Research suggests that, when it comes to early childhood education and care, quality matters most. A growing number of countries are establishing monitoring systems to ensure quality and accountability in these programmes. This new publication explores how countries can develop and use these systems to enhance service and staff quality for the benefit of child development. It offers an international perspective and concrete examples to help policy makers, monitoring experts and practitioners in the field develop their own monitoring policies and practices.
The latest report in the OECD’s Starting Strong series reviews the monitoring systems of 24 jurisdictions and reveals that monitoring does not merely encompass regulatory compliance but is moving towards better understanding what is happening inside an ECEC setting and how a child develops in several areas.
Education has become increasingly important worldwide, including politically.
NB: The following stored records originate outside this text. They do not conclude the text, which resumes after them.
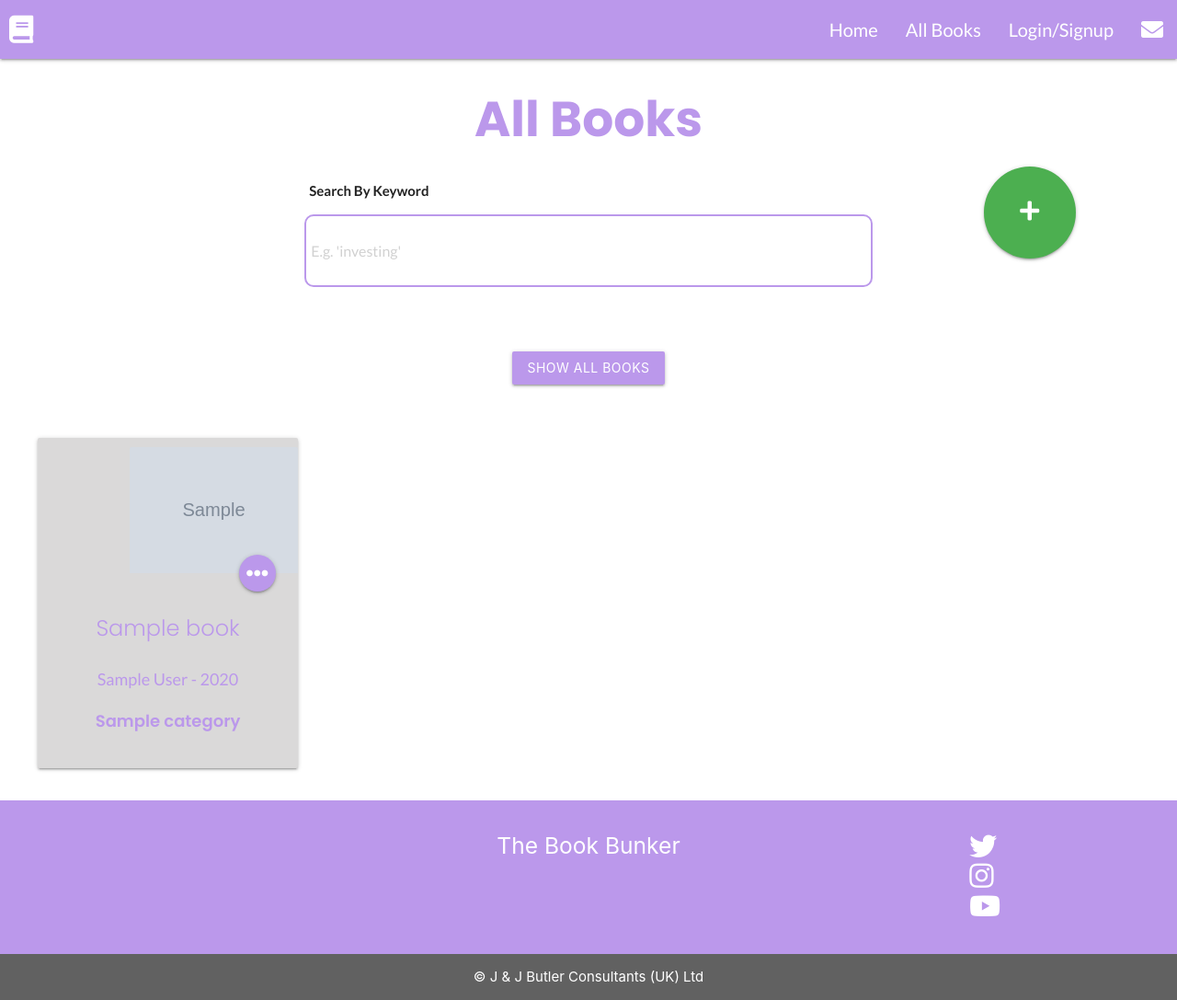
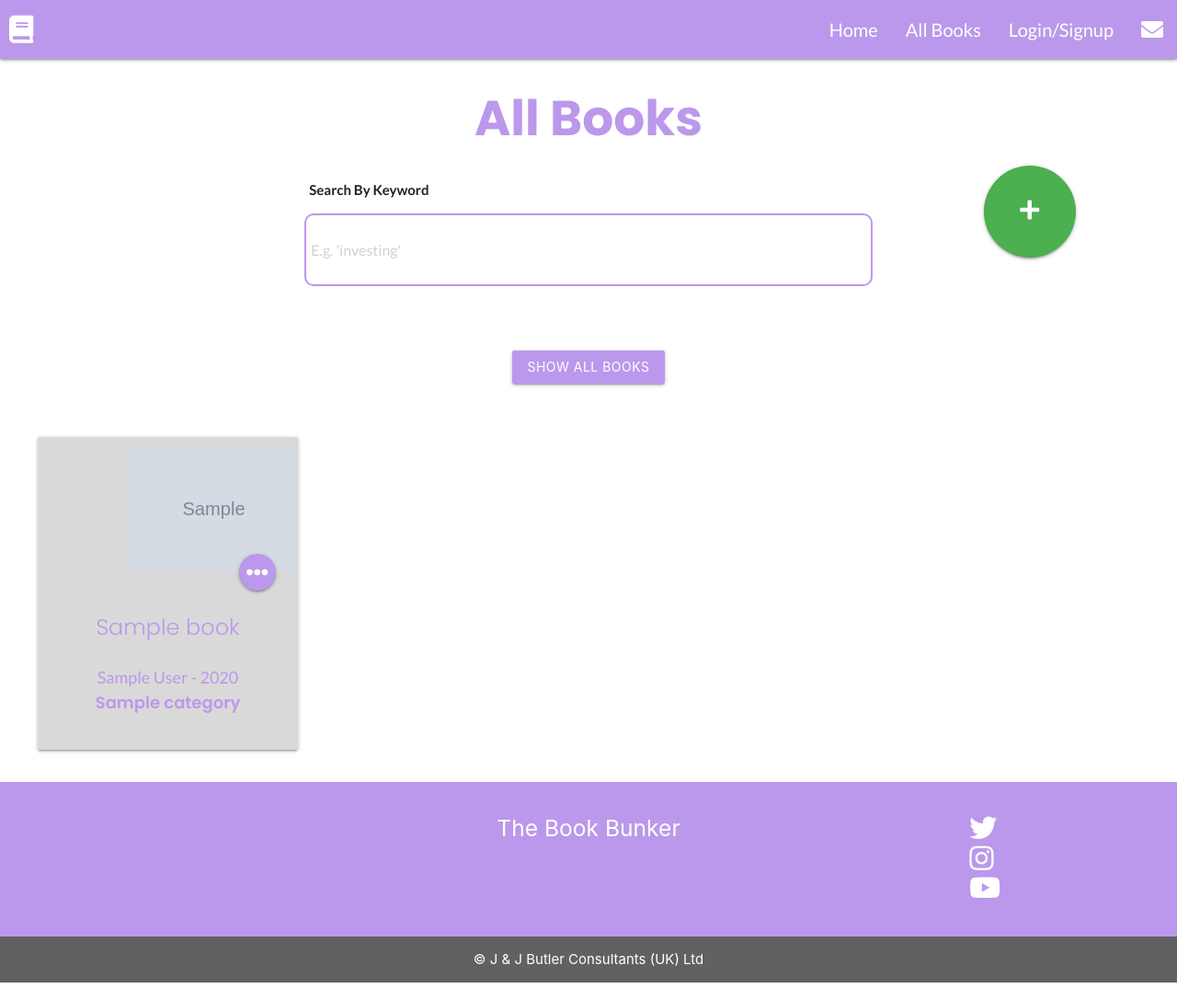
Before and after one commit to daisybutler/The-Book-Bunker-project03, a Flask app: page /all-books in a window 1280 px wide. Shown: the whole page at 92% size. Run offline with Flask 2, Linux system fonts and the light colour scheme; grey boxes marked "Sample" are stand-in pictures; a database or web service that is not in the repository returns one stand-in record (values such as "Sample title"); some libraries are stand-ins or nearby versions.

Commit message:
Reduced margin on .category and .author-year classes.

```diff
--- a/static/css/style.css
+++ b/static/css/style.css
@@ -4,6 +4,7 @@
 
 /* SITE WIDE FEATURES ------------------------------- */
 
+.author-year
 body {
     display: flex;
     min-height: 100vh;
@@ -216,6 +217,23 @@ nav li a {
     padding-left: 100px;
 }
 
+.author-year {
+    font-family: "Lato";
+    color: #bb98eb;
+    font-size: 18px;
+    text-align: center;
+    margin-top: 0;
+    margin-bottom: 0;
+}
+
+.category {
+    font-family: "Poppins", sans-serif;
+    color: #bb98eb;
+    font-size: 18px;
+    font-weight: 600;
+    margin-top: 0;
+}
+
 /* Display Book ------------------------------- */
 
 .buy-button {
@@ -251,19 +269,6 @@ nav li a {
     text-align: center;
 }
 
-.author-year {
-    font-family: "Lato";
-    color: #bb98eb;
-    font-size: 18px;
-    text-align: center;
-}
-
-.category {
-    font-family: "Poppins", sans-serif;
-    color: #bb98eb;
-    font-size: 18px;
-    font-weight: 600;
-}
 
 /* Sign Up ------------------------------- */
 
```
Probably the key driver for this is economic – the fundamental role of knowledge and skills in underpinning and maintaining prosperity.